New Delhi: Tata Steel's move to sell its long products business will reduce the cash losses of one of the world's largest steelmakers, but would not lower its debt, Standard & Poor's Ratings Services said on Thursday.
The proposed sale of its European long products (LP) division to UK-based investment firm Greybull Capital will help Tata Steel's long-term deleveraging plan, S&P said in a statement.
However, an improvement in operating performance of the group's India operations remains crucial for the company's credit profile, it said.
"We do not expect the sale to lower the debt at Tata Steel because the sale is agreed at a nominal valuation. Moreover we believe transfer of debt to the buyer is unlikely," the ratings agency's Credit Analyst Vishal Kulkarni said.
The proposed deal will stop Tata Steel's cash losses from the LP division and help somewhat improve profitability for the Europe operations, he added.
Earlier this week, Tata Steel announced it will sell the Long Products Europe business to investment firm Greybull Capital for a nominal amount of 1 pound. The transaction is likely to conclude by June this year.
The LP division is loss-making, resulting in significant cash losses and working capital needs. The group's India business provides cash support in the form of working capital to the Europe business, Kulkarni said.

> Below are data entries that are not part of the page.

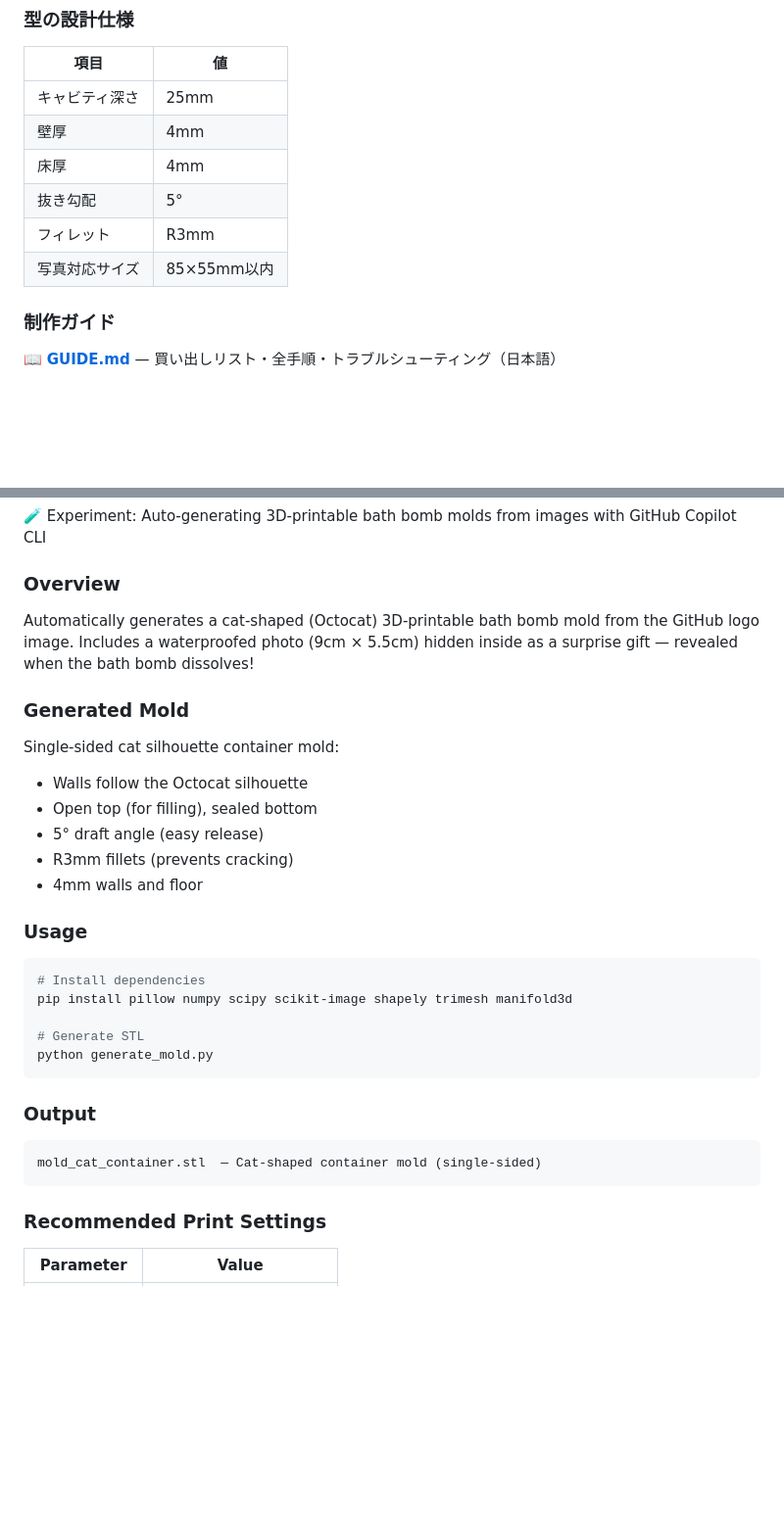
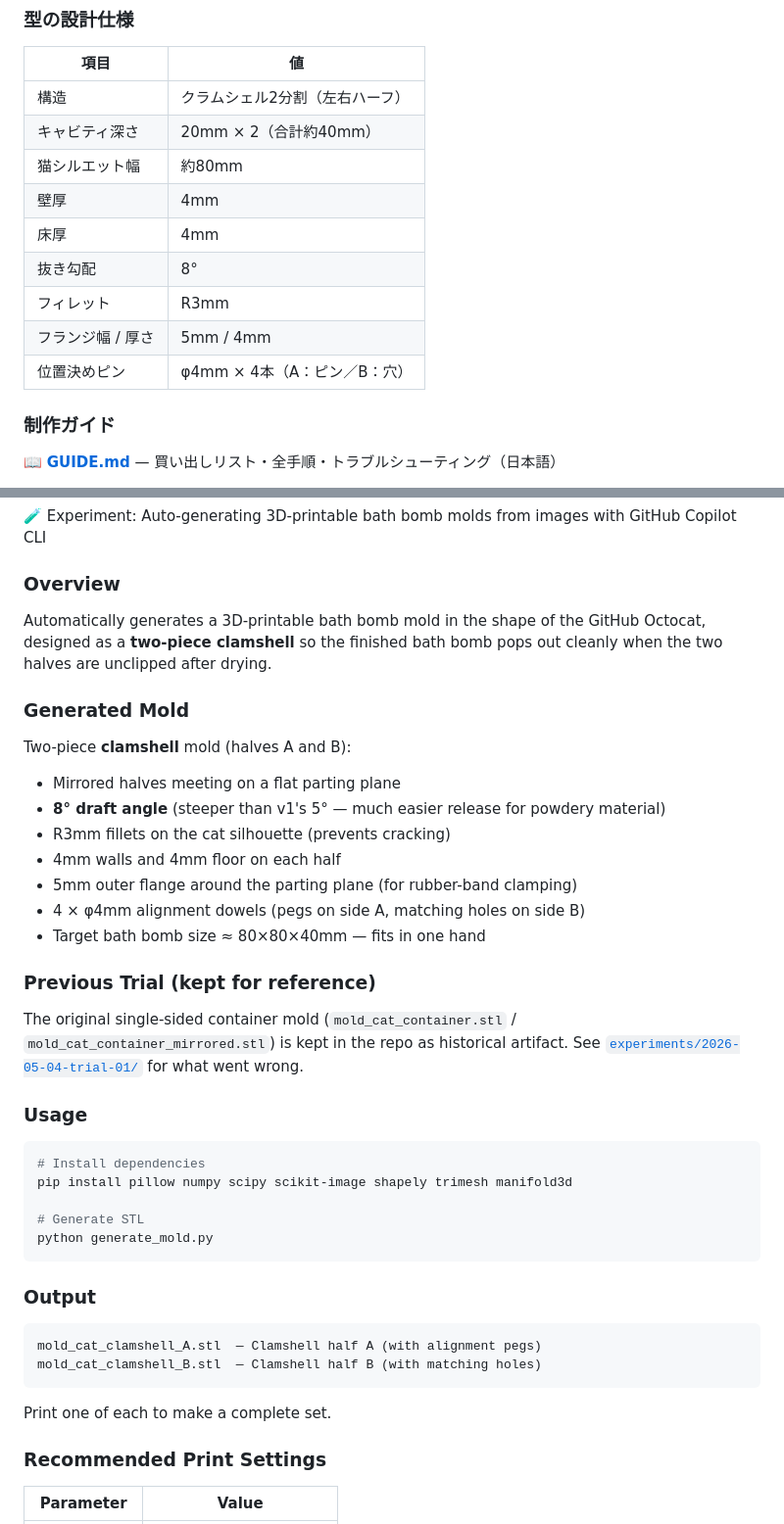
Before and after one commit to ktanino10/copilot-cli-bathbomb-experiment, a Markdown page: README.md, 2 parts joined by grey strips. Shown at 98% size. Rendered like a GitHub page; blank space fills up the shorter version.

````diff
--- a/README.md
+++ b/README.md
@@ -57,12 +66,15 @@ mold_cat_container.stl  — 猫型コンテナモールド（片面型）
 
 | 項目 | 値 |
 |------|-----|
-| キャビティ深さ | 25mm |
+| 構造 | クラムシェル2分割（左右ハーフ） |
+| キャビティ深さ | 20mm × 2（合計約40mm） |
+| 猫シルエット幅 | 約80mm |
 | 壁厚 | 4mm |
 | 床厚 | 4mm |
-| 抜き勾配 | 5° |
+| 抜き勾配 | 8° |
 | フィレット | R3mm |
-| 写真対応サイズ | 85×55mm以内 |
+| フランジ幅 / 厚さ | 5mm / 4mm |
+| 位置決めピン | φ4mm × 4本（A：ピン／B：穴） |
 
 ### 制作ガイド
 
@@ -85,18 +97,27 @@ mold_cat_container.stl  — 猫型コンテナモールド（片面型）
 
 ### Overview
 
-Automatically generates a cat-shaped (Octocat) 3D-printable bath bomb mold from the GitHub logo image.
-Includes a waterproofed photo (9cm × 5.5cm) hidden inside as a surprise gift — revealed when the bath bomb dissolves!
+Automatically generates a 3D-printable bath bomb mold in the shape of the GitHub Octocat,
+designed as a **two-piece clamshell** so the finished bath bomb pops out cleanly when the
+two halves are unclipped after drying.
 
 ### Generated Mold
 
-Single-sided cat silhouette container mold:
+Two-piece **clamshell** mold (halves A and B):
 
-- Walls follow the Octocat silhouette
-- Open top (for filling), sealed bottom
-- 5° draft angle (easy release)
-- R3mm fillets (prevents cracking)
-- 4mm walls and floor
+- Mirrored halves meeting on a flat parting plane
+- **8° draft angle** (steeper than v1's 5° — much easier release for powdery material)
+- R3mm fillets on the cat silhouette (prevents cracking)
+- 4mm walls and 4mm floor on each half
+- 5mm outer flange around the parting plane (for rubber-band clamping)
+- 4 × φ4mm alignment dowels (pegs on side A, matching holes on side B)
+- Target bath bomb size ≈ 80×80×40mm — fits in one hand
+
+### Previous Trial (kept for reference)
+
+The original single-sided container mold (`mold_cat_container.stl` /
+`mold_cat_container_mirrored.stl`) is kept in the repo as historical artifact.
+See [`experiments/2026-05-04-trial-01/`](experiments/2026-05-04-trial-01/) for what went wrong.
 
 ### Usage
 
@@ -111,8 +132,11 @@ python generate_mold.py
 ### Output
 
 ```
-mold_cat_container.stl  — Cat-shaped container mold (single-sided)
+mold_cat_clamshell_A.stl  — Clamshell half A (with alignment pegs)
+mold_cat_clamshell_B.stl  — Clamshell half B (with matching holes)
 ```
+
+Print one of each to make a complete set.
 
 ### Recommended Print Settings
 
````
Also changed, not shown: other parts of README.md (+23 -11 lines), GUIDE.md (+70 -78 lines), GUIDE_EN.md (+67 -74 lines).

"The gains for Tata Steel in terms of release of working capital and improvement in profitability will be more meaningful when the group sells the rest of its loss-making UK asset," he added.
Any one-off restructuring expenses, any pension-related or other settlement costs to be incurred by Tata Steel will also influence the benefits from the disposal of the UK assets. The rest of Tata Steel's UK business primarily comprises strip products and specialty bars businesses and a supply chain that is fed by a facility at Port Talbot, he said.

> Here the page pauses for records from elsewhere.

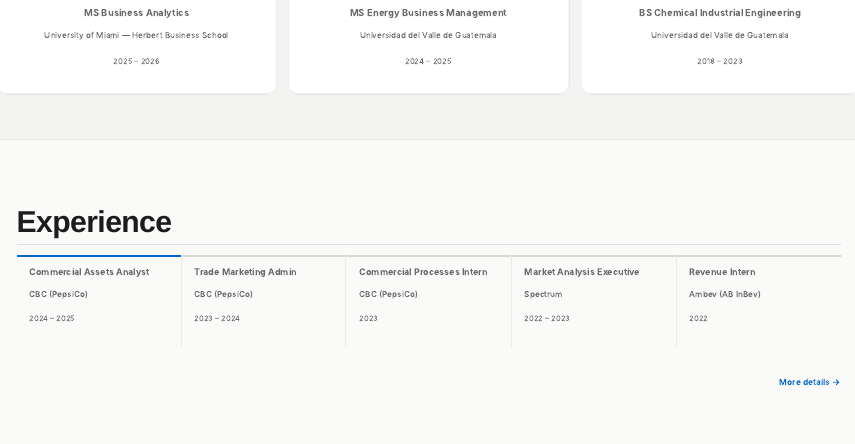
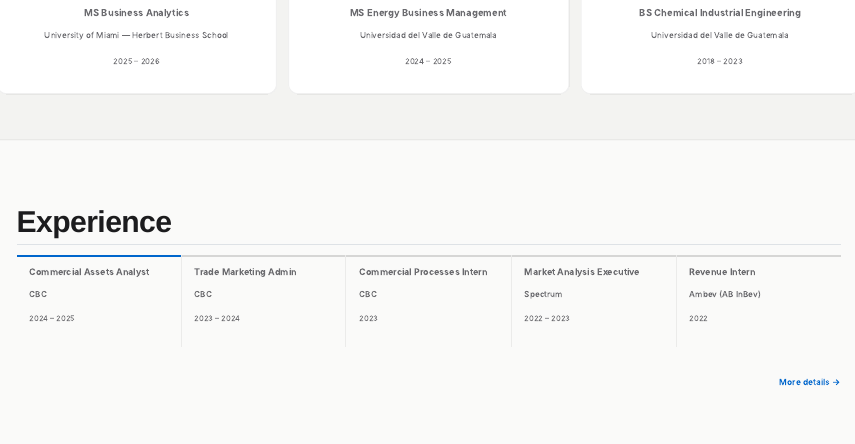
Before and after one commit to DanielRegaladoUMiami/portfolio, a Quarto document (index.qmd): the page in a window 1100 px wide, from 940 px down. Rendered offline with R 4.5, knitr and Pandoc in place of Quarto, with nearby package versions; a font, style sheet, LaTeX package, included part or bibliography that could not be used is replaced or left out.

Commit message:
Reorder Let's-connect links and drop PepsiCo from CBC experience labels

```diff
--- a/index.qmd
+++ b/index.qmd
@@ -131,7 +131,7 @@ Universidad del Valle de Guatemala
 Commercial Assets Analyst
 :::
 ::: {.exp-flow-company}
-CBC (PepsiCo)
+CBC
 :::
 ::: {.exp-flow-date}
 2024 – 2025
@@ -143,7 +143,7 @@ CBC (PepsiCo)
 Trade Marketing Admin
 :::
 ::: {.exp-flow-company}
-CBC (PepsiCo)
+CBC
 :::
 ::: {.exp-flow-date}
 2023 – 2024
@@ -155,7 +155,7 @@ CBC (PepsiCo)
 Commercial Processes Intern
 :::
 ::: {.exp-flow-company}
-CBC (PepsiCo)
+CBC
 :::
 ::: {.exp-flow-date}
 2023
```
Also changed, not shown: about.qmd (+2 -2 lines), projects.qmd (+1 -1 lines), index.qmd (2 more changed lines).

"Tata Steel's India business will continue to be a significant contributor to the group's consolidated cash flows," said Kulkarni adding "Our base-case financial projection is that the group's profitability per ton for its India operations will improve over the next two years following the government's various protection measures for the domestic steel sector over the past two quarters."
Continued and meaningful progress on sale of the UK assets, and better operating performance, especially at the India operations, will be key factors for the future rating transition, the agency added.